sound field systems installed in classrooms will ensure that these
students can hear classroom instruction and direction.
WSD has taken a proactive approach to technology in our schools and
classrooms, there continues to be socio economic barriers within many of
the communities we serve.
WSD is currently exploring the cost of
purchasing and implementing assistive technology on its multiple
web-based platforms for people who are blind or vision impaired. The
division is working toward WCAG 2.0 compliance on the Connect Product.
School Division offers many programs to assist all families, especially
those living in poverty. The division values are to ensure equitable
opportunities are available and often support is provided beyond
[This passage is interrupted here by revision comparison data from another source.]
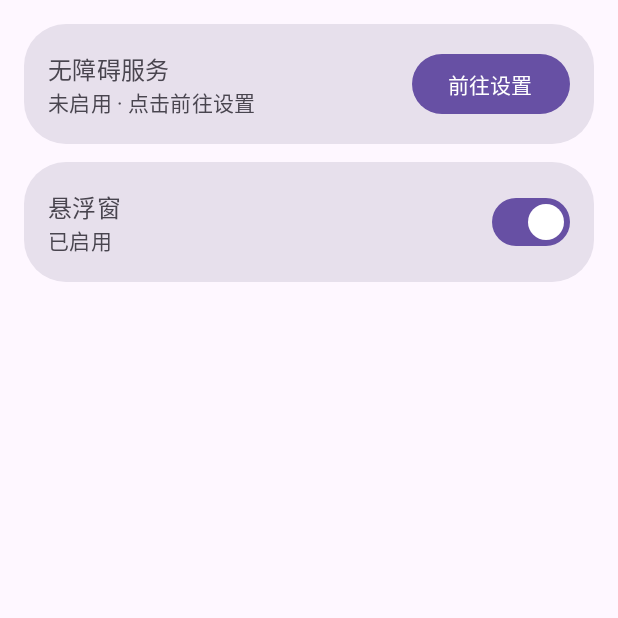
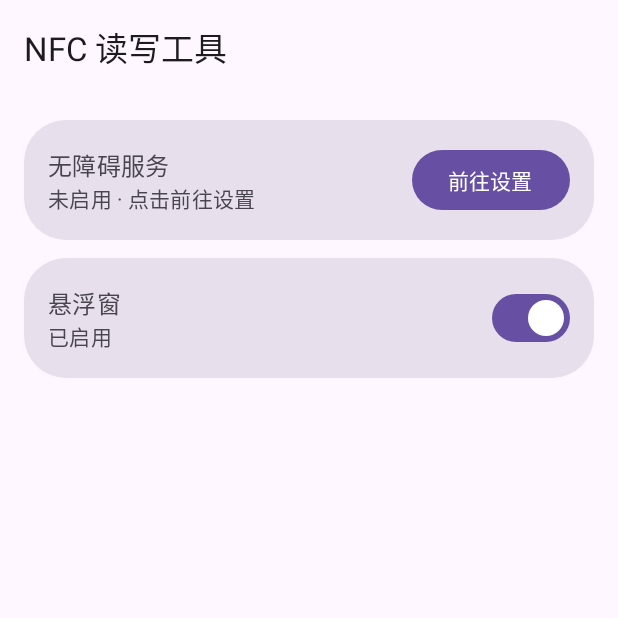
Before and after one commit to kgyyds/nfcrw_Next, an Android app built with Jetpack Compose: the screen it shows after launch (MainActivity), on a phone screen of 412 x 824 dp, the top half of it. Run offline under Robolectric (Android 15) with nearby library versions, the phone set to English and light mode, and no system bars.

Commit message:
未声明的修复

```diff
--- a/app/src/main/java/com/kgapp/nfcrw/MainActivity.kt
+++ b/app/src/main/java/com/kgapp/nfcrw/MainActivity.kt
@@ -17,8 +17,19 @@ class MainActivity : ComponentActivity() {
 
         setContent {
     MaterialTheme {
+        Scaffold(
+            topBar = {
+                TopAppBar(
+                    title = {
+                        Text("NFC 读写工具")
+                    }
+                )
+            }
+        ) { innerPadding ->
             Surface(
-                    modifier = Modifier.fillMaxSize(),
+                modifier = Modifier
+                    .fillMaxSize()
+                    .padding(innerPadding), // 👈 关键：给状态栏 + 顶部栏让位
                 color = MaterialTheme.colorScheme.background
             ) {
                 Column(
@@ -91,3 +102,4 @@ class MainActivity : ComponentActivity() {
     }
 }
     }
+}
```
Lines whose indentation alone changed are shown as unchanged.
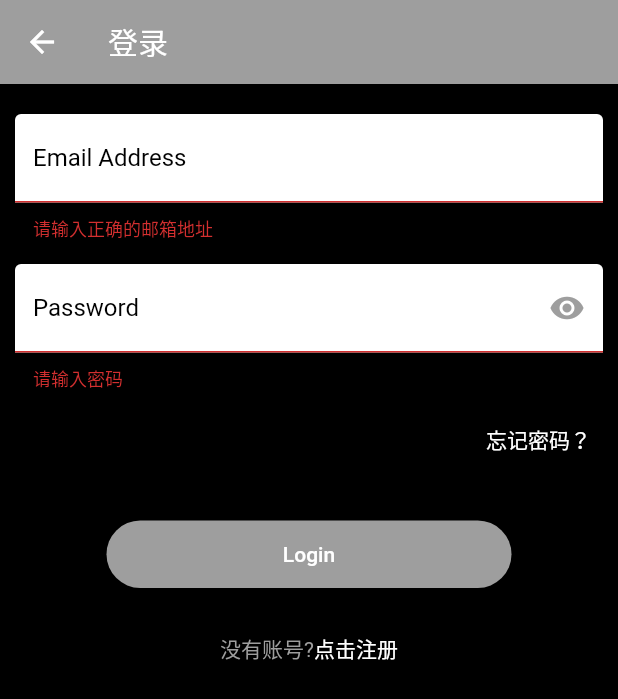
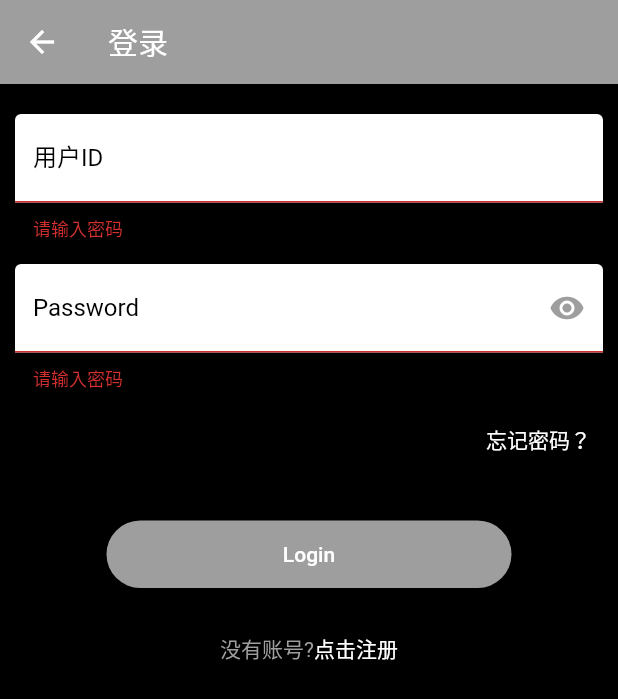
Before and after one commit to Zengcheng283/03_03_flutter_demo, a Flutter app: the LoginPage screen opened directly, after a tap on "Login", on a phone screen of 412 x 824 dp. Shown: the top 699 px of the screen. Run offline on Flutter 3.47's test engine with Material 2 defaults, Android fonts, the light colour scheme and no system bars; our stand-ins replace audioplayers, dio.

Commit message:
add login function

```diff
--- /dev/null
+++ b/db/user.yaml
@@ -0,0 +1,6 @@
+person1:
+  userId: 2309188
+  pwd: "ssss212"
+person2:
+  userId: 123456
+  pwd: "123456"
--- a/lib/main.dart
+++ b/lib/main.dart
@@ -10,7 +10,7 @@ import 'package:audioplayers/audioplayers.dart';
 
 /// 主函数入口，由此开始运行程序
 
-bool loginState = false;
+LoginState loginState = LoginState(false);
 
 void main() {
   runApp(const MyApp());
--- a/lib/page/loginPage.dart
+++ b/lib/page/loginPage.dart
@@ -1,9 +1,10 @@
-import 'package:dio/dio.dart';
-
 // ignore_for_file: file_names, library_private_types_in_public_api, unused_field
 
 import 'package:flutter/material.dart';
+import 'package:flutter_demo/main.dart';
 import 'package:flutter_demo/methods/appBar.dart';
+import 'package:flutter_demo/methods/logic.dart';
+import 'package:flutter_demo/methods/showDialog.dart';
 
 class LoginPage extends StatefulWidget {
   const LoginPage({super.key});
@@ -84,13 +85,28 @@ class _LoginPageState extends State<LoginPage> {
               shape: MaterialStateProperty.all(const StadiumBorder(
                   side: BorderSide(style: BorderStyle.none)))),
           child: const Text('Login', style: TextStyle(color: Colors.white)),
-          onPressed: () {
+          onPressed: () async {
             // 表单校验通过才会继续执行
             if ((_formKey.currentState as FormState).validate()) {
-              Dio().post("http://127.0.0.1:60000/login", data: {
-                "user": _emailController.text,
-                "psw": _passwordController.text
-              });
+              // Dio().post("http://127.0.0.1:60000/login", data: {
+              //   "user": _emailController.text,
+              //   "psw": _passwordController.text
+              // });
+              // ignore: unrelated_type_equality_checks
+              var res = await login(
+                  int.parse(_emailController.text), _passwordController.text);
+
+              if (res == "success") {
+                showDialog(
+                    context: context,
+                    builder: (context) => nomalDialog("登录成功", context));
+                loginState.setLoginState(true);
+              } else {
+                showDialog(
+                    context: context,
+                    builder: (context) => nomalDialog("登录失败", context));
+              }
+
               // Navigator.pushAndRemoveUntil(
               //     context,
               //     MaterialPageRoute(
@@ -157,18 +173,22 @@ class _LoginPageState extends State<LoginPage> {
       controller: _emailController,
       style: const TextStyle(color: Colors.black),
       decoration: const InputDecoration(
-          labelText: 'Email Address',
+          labelText: '用户ID',
           filled: true,
           fillColor: Colors.white,
           labelStyle: TextStyle(color: Colors.black)),
       validator: (v) {
-        var emailReg = RegExp(
-            r"[\w!#$%&'*+/=?^_`{|}~-]+(?:\.[\w!#$%&'*+/=?^_`{|}~-]+)*@(?:[\w](?:[\w-]*[\w])?\.)+[\w](?:[\w-]*[\w])?");
-        if (!emailReg.hasMatch(v!)) {
-          return '请输入正确的邮箱地址';
+        if (v!.isEmpty) {
+          return '请输入密码';
         }
-
         return null;
+        // (v) {
+        //   var emailReg = RegExp(
+        //       r"[\w!#$%&'*+/=?^_`{|}~-]+(?:\.[\w!#$%&'*+/=?^_`{|}~-]+)*@(?:[\w](?:[\w-]*[\w])?\.)+[\w](?:[\w-]*[\w])?");
+        //   if (!emailReg.hasMatch(v!)) {
+        //     return '请输入正确的邮箱地址';
+        //   }
+        // return null;
       },
       onSaved: (v) => _email = v!,
     );
```
Also changed, not shown: lib/methods/logic.dart (+31 -0 lines), lib/methods/showDialog.dart (+16 -0 lines), lib/page/leftDockerPage.dart (+14 -8 lines), 1 other file.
Poverty, is one of the systemic barriers in
Winnipeg School Division which makes a difference for the learning of
children. Poverty is not simply low income, but a complex, extreme and
diverse set of compounding layers, often generational including:
- Economic pressures
- Impoverished spirit
- Food insecurity
- Lack of adequate housing
- Mental distress/illness/addictions
- Physical ill health
- Social marginalization, isolation, lack of social network
- Little resiliency, lack of alternatives
- Impact of colonization
- Access to education, family history with the education system
- Safe communities
of low income ranged from 3% to 57% among neighbourhoods in the school
division. There were 17 schools with an income below $40,000 (31% of
schools) or/and there were 24 schools with income below $50,000 (44% of
In addition to these layers of poverty, students or staff with disabilities living in poverty may experience:
- Inadequate Funding which may lead to delayed education services.
- Physical Inaccessibility to School/Facilities
- Accommodation Process can be delayed
- Transportation barriers
- Lack of Individualization – need for individualized plans
- Lack of relevant assistive technologies (assistive, adaptive and rehabilitative devices)
- Negative Attitudes and Stereotypes which may result in bullying, harassment and/or violence
Physical and Architectural
of the schools in WSD were built during the early part of the last
century in areas that are now highly developed. This limits the space
for expansion to accommodate additions such as parking, elevators and
ramps. All construction upgrades in WSD must be approved by The Public
Schools Finance Board. Due to the extensive cost and scope of work of
making all of the 89 existing facilities universally accessible,
implementation is prioritized on a need to need basis or coordinated
with major renovations and new projects.
School Division’s dedication to accessibility can be seen through many
initiatives, including planning for the upcoming AMA standards. The
overall goal of Winnipeg School Division is to ensure diverse,
inclusive, equitable and accessible education for all.
Part 2 Section A